Records drawn from a dataset
★ ★ ★ ★ ★ ★ ★
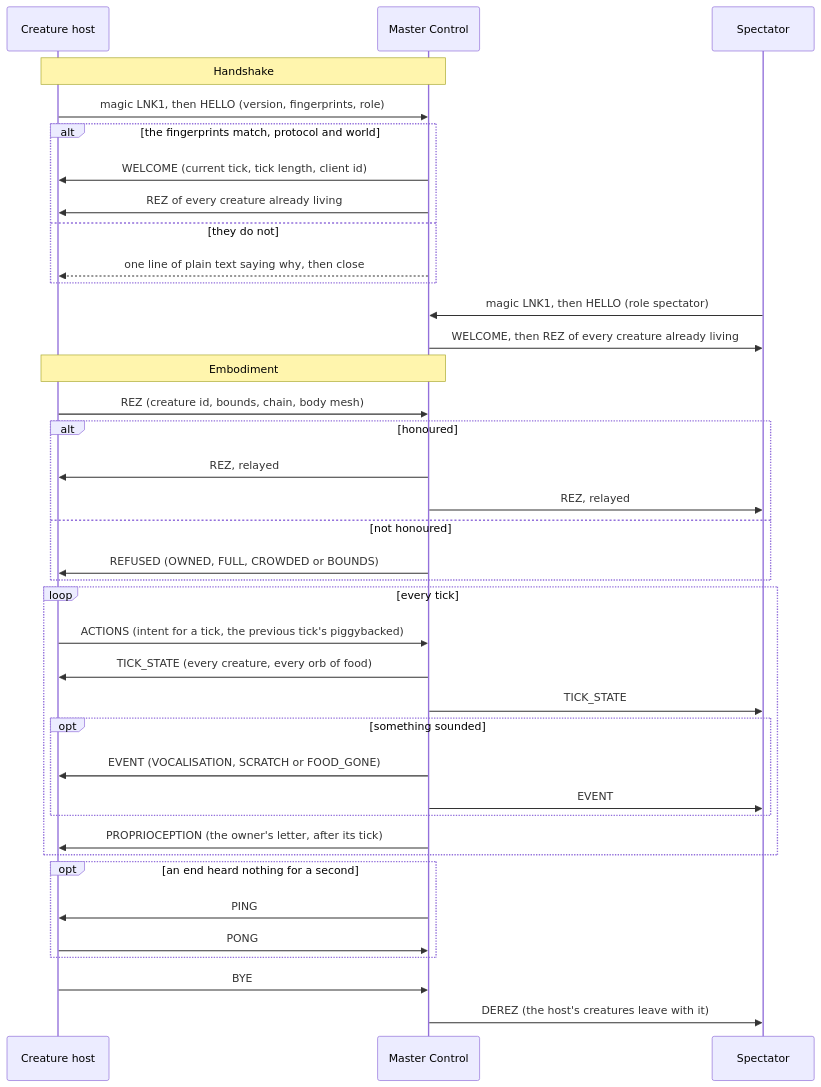
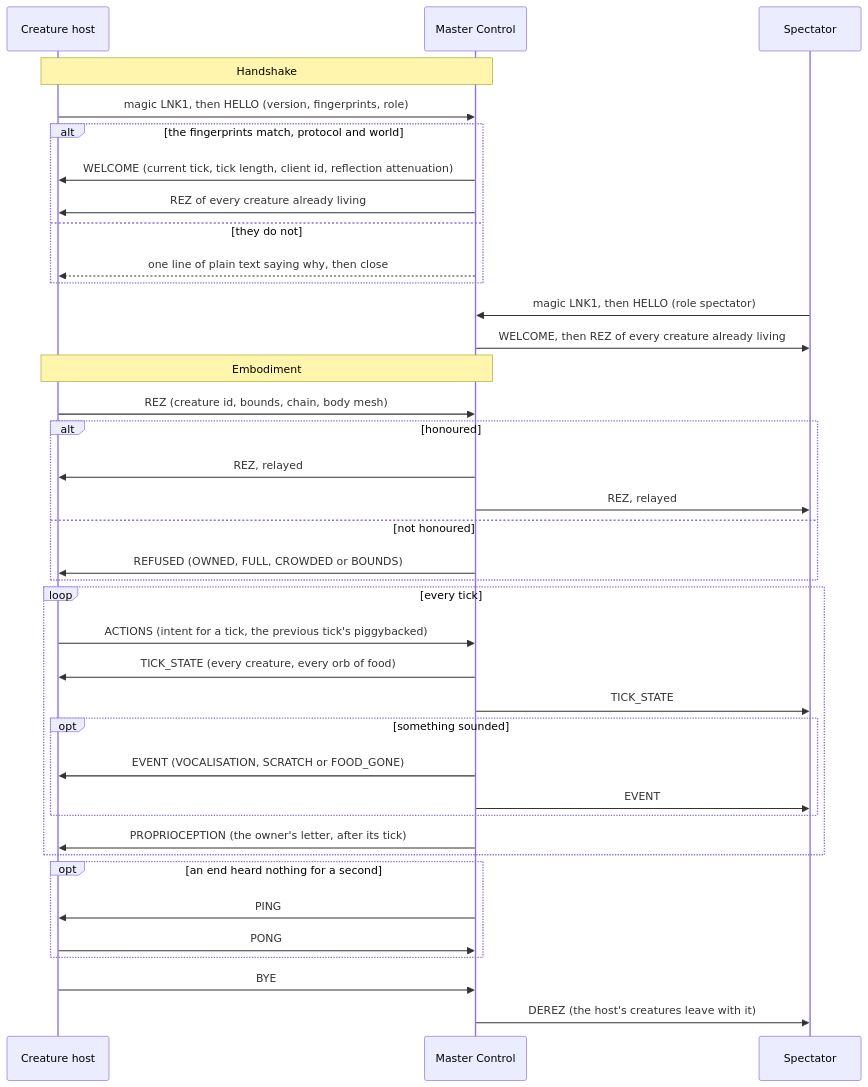
One commit to ai-quokka-wannabe/link changed the second of 3 diagrams in docs/PROTOCOL.md. Above: the diagram before and after it, drawn with Mermaid. The commit also changed other lines of this file and 10 other files, not shown here.

First line of the commit message:
Protocol v13: reflection attenuation in WELCOME, no non-finite floats

````diff
--- a/docs/PROTOCOL.md
+++ b/docs/PROTOCOL.md
@@ -70,45 +70,45 @@
 ```mermaid
 sequenceDiagram
     participant H as Creature host
     participant MC as Master Control
     participant S as Spectator
 
     Note over H,MC: Handshake
     H->>MC: magic LNK1, then HELLO (version, fingerprints, role)
     alt the fingerprints match, protocol and world
-        MC->>H: WELCOME (current tick, tick length, client id)
+        MC->>H: WELCOME (current tick, tick length, client id, reflection attenuation)
         MC->>H: REZ of every creature already living
     else they do not
         MC-->>H: one line of plain text saying why, then close
     end
     S->>MC: magic LNK1, then HELLO (role spectator)
     MC->>S: WELCOME, then REZ of every creature already living
 
     Note over H,MC: Embodiment
     H->>MC: REZ (creature id, bounds, chain, body mesh)
     alt honoured
         MC->>H: REZ, relayed
         MC->>S: REZ, relayed
     else not honoured
         MC->>H: REFUSED (OWNED, FULL, CROWDED or BOUNDS)
     end
 
     loop every tick
         H->>MC: ACTIONS (intent for a tick, the previous tick's piggybacked)
         MC->>H: TICK_STATE (every creature, every orb of food)
         MC->>S: TICK_STATE
         opt something sounded
             MC->>H: EVENT (VOCALISATION, SCRATCH or FOOD_GONE)
             MC->>S: EVENT
         end
         MC->>H: PROPRIOCEPTION (the owner's letter, after its tick)
     end
 
     opt an end heard nothing for a second
         MC->>H: PING
         H->>MC: PONG
     end
 
     H->>MC: BYE
     MC->>S: DEREZ (the host's creatures leave with it)
 ```
````
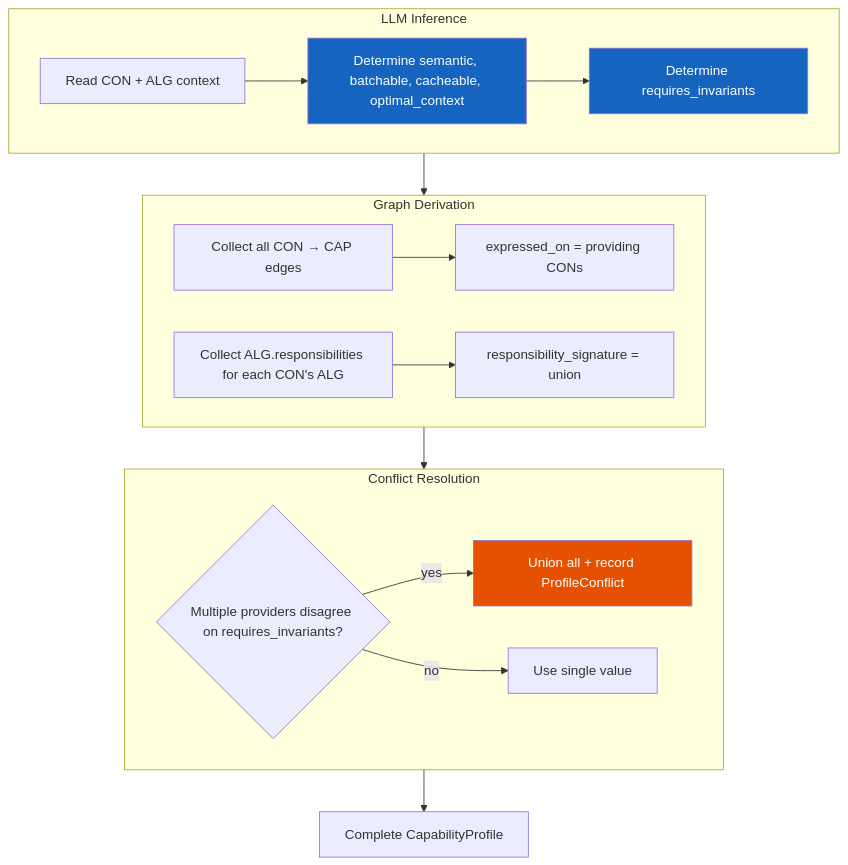
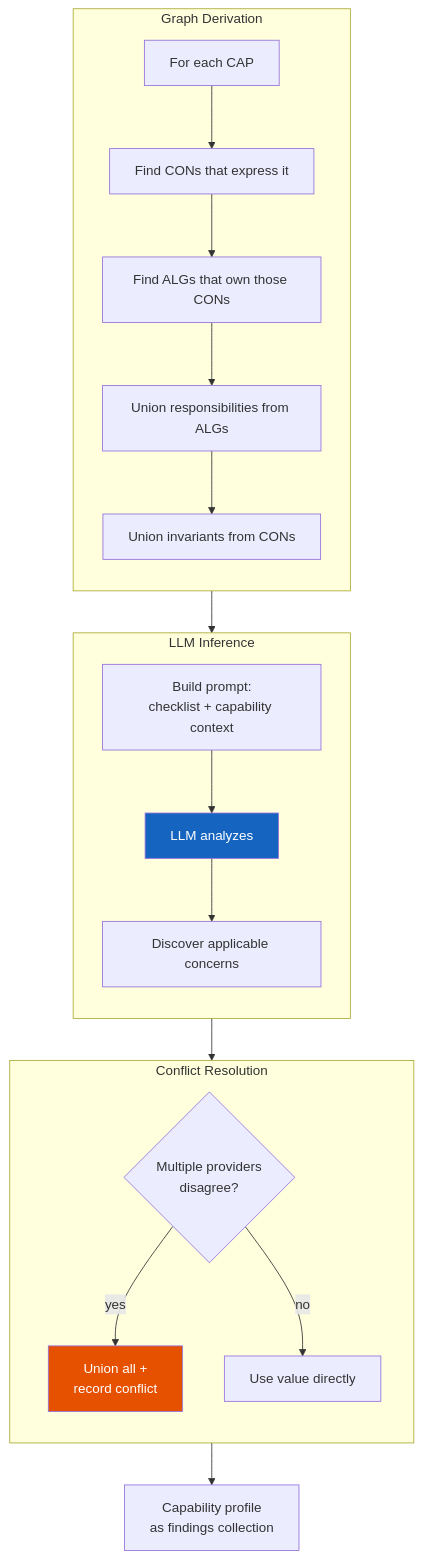
One commit to nestharus/ai-workflow changed the ninth of 34 diagrams in .tasks/plans/algorithm graph creator/feedback.md. Above: the diagram before and after it, drawn with Mermaid. The commit also changed other lines of this file and 14 other files, not shown here.

````diff
--- a/.tasks/plans/algorithm graph creator/feedback.md
+++ b/.tasks/plans/algorithm graph creator/feedback.md
@@ -260,26 +366,28 @@
 ```mermaid
 flowchart TB
-    subgraph INFER[LLM Inference]
-        direction LR
-        A[Read CON + ALG context] --> B[Determine semantic, batchable, cacheable, optimal_context]:::llm
-        B --> C[Determine requires_invariants]:::llm
+    subgraph DERIVE[Graph Derivation]
+        direction TB
+        D1[For each CAP] --> D2[Find CONs that express it]
+        D2 --> D3[Find ALGs that own those CONs]
+        D3 --> D4[Union responsibilities from ALGs]
+        D4 --> D5[Union invariants from CONs]
     end
 
-    subgraph DERIVE[Graph Derivation]
-        direction LR
-        D[Collect all CON → CAP edges] --> E[expressed_on = providing CONs]
-        F[Collect ALG.responsibilities for each CON's ALG] --> G[responsibility_signature = union]
+    subgraph INFER[LLM Inference]
+        direction TB
+        I1[Build prompt:<br/>checklist + capability context] --> I2[LLM analyzes]:::llm
+        I2 --> I3[Discover applicable concerns]
     end
 
     subgraph RESOLVE[Conflict Resolution]
-        direction LR
-        H{Multiple providers disagree on requires_invariants?}
-        H -->|yes| I[Union all + record ProfileConflict]:::warn
-        H -->|no| J[Use single value]
+        direction TB
+        R1{Multiple providers<br/>disagree?}
+        R1 -->|yes| R2[Union all +<br/>record conflict]:::warn
+        R1 -->|no| R3[Use value directly]
     end
 
-    INFER --> DERIVE --> RESOLVE --> OUT[Complete CapabilityProfile]
+    DERIVE --> INFER --> RESOLVE --> OUT[Capability profile<br/>as findings collection]
 
     classDef llm fill:#1565c0,color:#fff
     classDef warn fill:#e65100,color:#fff
 ```
````
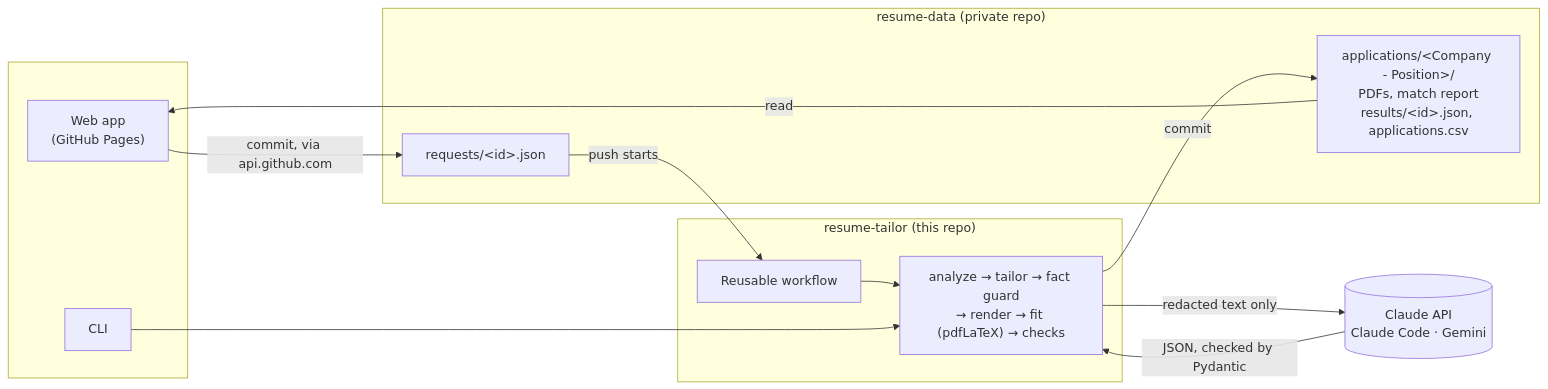
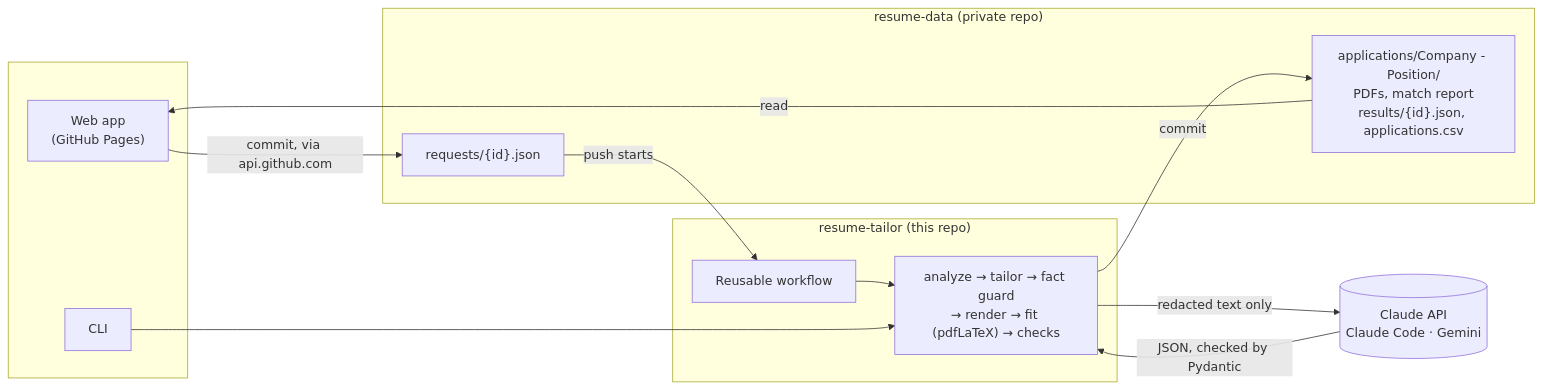
Before and after one commit to bedirhankaraahmetli/resume-tailor: the diagram in README.md, drawn with Mermaid.

Commit message:
README: plain braces in the diagram labels (mermaid shows HTML entities literally)

````diff
--- a/README.md
+++ b/README.md
@@ -29,24 +29,24 @@
 ```mermaid
 flowchart LR
   subgraph you[" "]
     web["Web app<br/>(GitHub Pages)"]
     cli["CLI"]
   end
   subgraph data["resume-data (private repo)"]
-    req["requests/&lt;id&gt;.json"]
-    out["applications/&lt;Company - Position&gt;/<br/>PDFs, match report<br/>results/&lt;id&gt;.json, applications.csv"]
+    req["requests/{id}.json"]
+    out["applications/Company - Position/<br/>PDFs, match report<br/>results/{id}.json, applications.csv"]
   end
   subgraph tool["resume-tailor (this repo)"]
     wf["Reusable workflow"]
     pipe["analyze → tailor → fact guard<br/>→ render → fit (pdfLaTeX) → checks"]
   end
   llm[("Claude API<br/>Claude Code · Gemini")]
 
   web -- "commit, via api.github.com" --> req
   req -- "push starts" --> wf --> pipe
   cli --> pipe
   pipe -- "redacted text only" --> llm
   llm -- "JSON, checked by Pydantic" --> pipe
   pipe -- "commit" --> out
   out -- "read" --> web
 ```
````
★ ★ ★ ★ ★ ★ ★
# [What you have to do]
Give nothing except how many lines of the records include "pipe".

# [Your response]
6